Sorry for the long one!!! Lmk your thoughts, BT :orange_heart:


Fantastic post, Sasha. Thank you.

This is yet another AIP that should’ve been in place already since Day 1.

I was recently told by a higher-up that Oseary’s funds expired a week or two ago, with zero spent. And IIRC (is supposed to) defaults back to treasury. Someone of his influence couldn’t accomplish a single thing with that vast sum of “money” (full credit for not making it disappear though!), but we’re gonna approve randos via popularity contest votes to get, or oversee, multi-million$ up front with zero accountability and it’ll be juuuust fine. Yeah, the world and Web3/crypto in particular work exactly like that. /s
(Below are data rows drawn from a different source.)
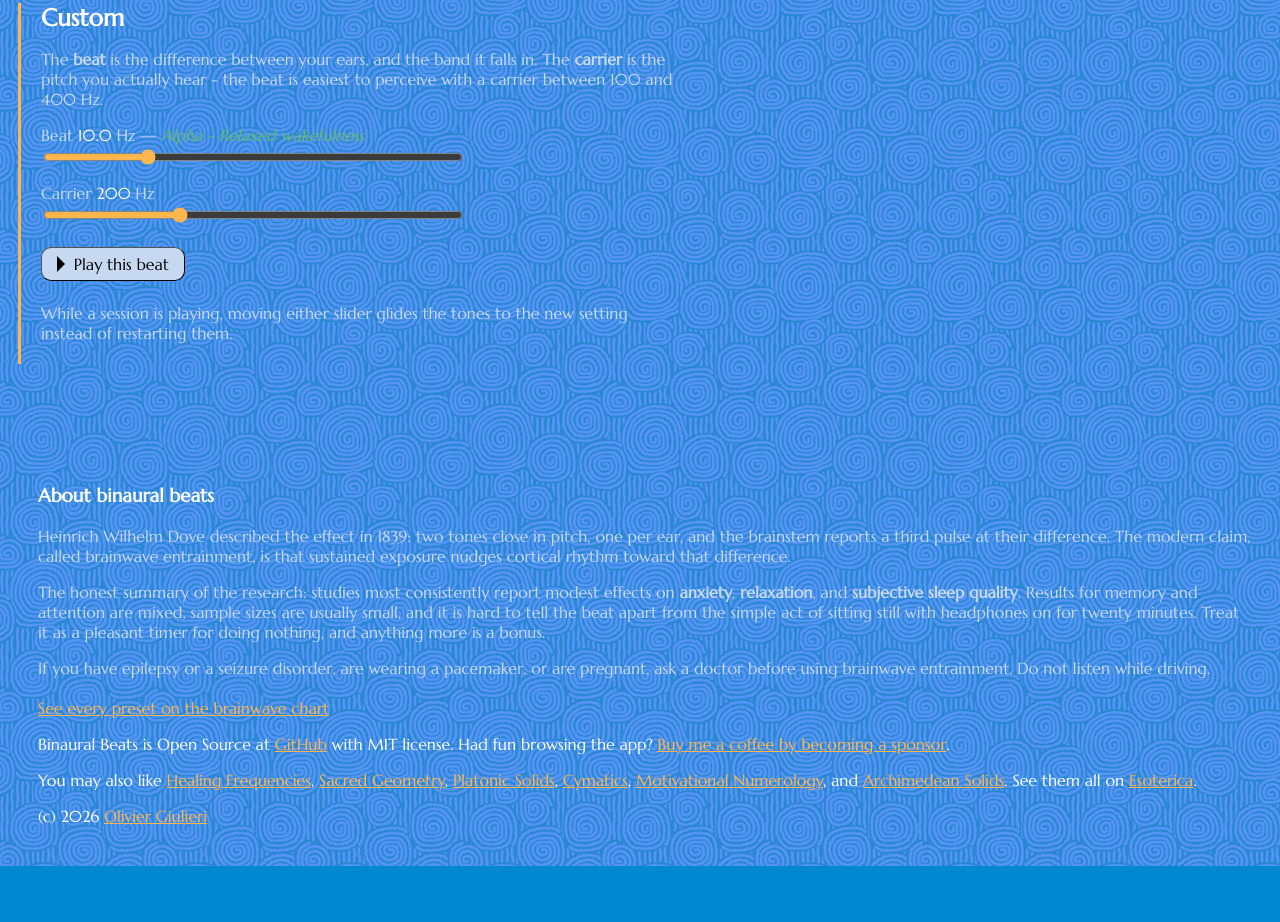
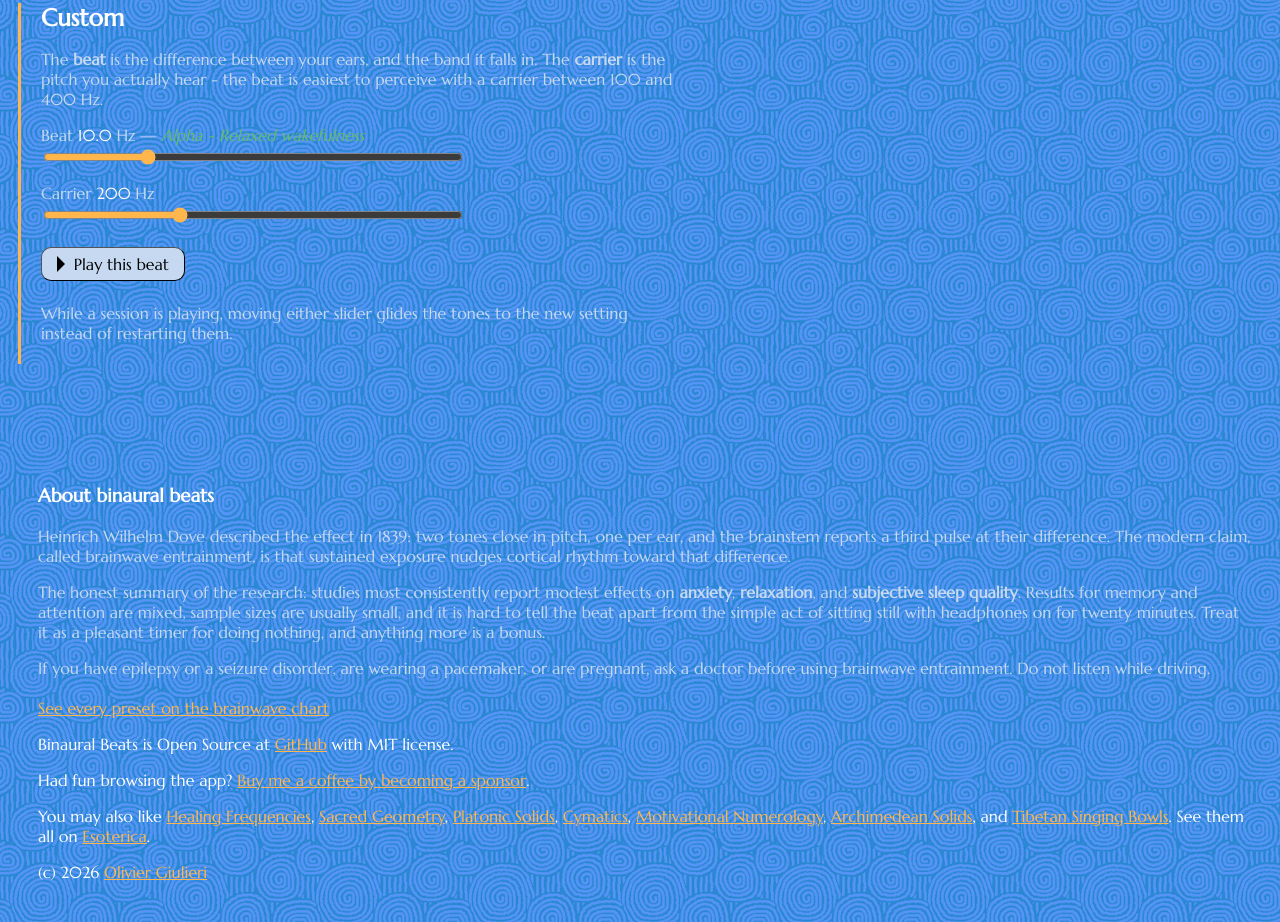
Before and after one commit to evoluteur/binaural-beats, a website: page index.html in a window 1280 px wide. Shown: the part 1475-2397 px from the top of the page. Before the commit the page ends 2341 px from the top, so only its background shows below. Drawn offline with Linux system fonts and the light colour scheme.

Commit message:
docs: text edits

```diff
--- a/index.html
+++ b/index.html
@@ -351,7 +351,10 @@
             rel="noopener"
             >GitHub</a
           >
-          with MIT license. Had fun browsing the app?
+          with MIT license.
+        </p>
+        <p>
+          Had fun browsing the app?
           <a
             href="https://github.com/sponsors/evoluteur"
             target="_blank"
@@ -390,12 +393,18 @@
             target="_blank"
             rel="noopener"
             >Motivational Numerology</a
-          >, and
+          >,
           <a
             href="https://evoluteur.github.io/archimedean-solids/"
             target="_blank"
             rel="noopener"
             >Archimedean Solids</a
+          >, and
+          <a
+            href="https://evoluteur.github.io/tibetan-singing-bowls/"
+            target="_blank"
+            rel="noopener"
+            >Tibetan Singing Bowls</a
           >.
           See them all on
           <a
--- a/package.json
+++ b/package.json
@@ -33,6 +33,7 @@
     "frequency",
     "javascript",
     "pwa",
-    "wellness"
+    "wellness",
+    "esoterica"
   ]
 }
```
In Oseary’s case I’m gonna presume lawyers (or basic common sense) told him not to get mixed up in it. So many celebs being cracked down on now - rightly so - for shilling tokens.

Yet there’s no accountability at all, or repercussions for lack thereof, at any level.


Well written and simple to understand on the reason of the cause you are raising :+1:


Wholly agree with this sentiment, just disagree that there’s a system in place to deal with it if it becomes a standard requirement. I do like the onus of this being put on AIP authors.

Facilitating the AIP process and then being in charge of disbursing funds creates the opportunities significant conflicts of interest.

From my understanding of the system it would make sense that the Administrator who is responsible for disbursing funds is also responsible for milestone monitoring and subsequent disbursements – all with regular reporting to the DAO.

No proposals have any sort of payments extended beyond a one-year period.

I appreciate putting some accountability in place and I hope the second-order effects are as impactful as you believe. Look forward to seeing this progress! Thank you,



Do you feel I need to add more to “Steps” section or somewhere else? Would love to hear more on what you feel the difference is between people already doing this work for “non-standard” AIPs and how it will be different if it’s standard.

100%, which is why facilitators would not be in charge of disbursing funds. They won’t even be able to stop funding. They can only request that the community stops funding if they feel there’s enough evidence for a rugged/failing project. The funding only stops automatically if the author doesn’t submit any progress at all within 30 days (i.e. disappears). Otherwise, since community approves funding, only the community can stop funding. There’s also Oversight section to help prevent facilitator abuse even of this little power.

Was I perhaps unclear in explaining that in the proposal above? Or, do you mean that even flagging an active project for community re-review is a conflict of interest? Sorry, just trying to clarify exact intent here.

That’s not what I meant. I meant that if a rug $300k proposal passes, for example, it is enough money to set someone up for years of their life in most countries/locations.

But speaking of one-year limit - is that a hard limit set by a proposal somewhere? I checked AIP-1, 2, and 3, didn’t see it there. If it’s a hard limit then I need to adjust the checkpoints above in my proposal, too, as 5 checkpoints within 1 year is too frequent (for $5M+ proposals).

Thank you for the input/responses, BT!


The new Mission Statement?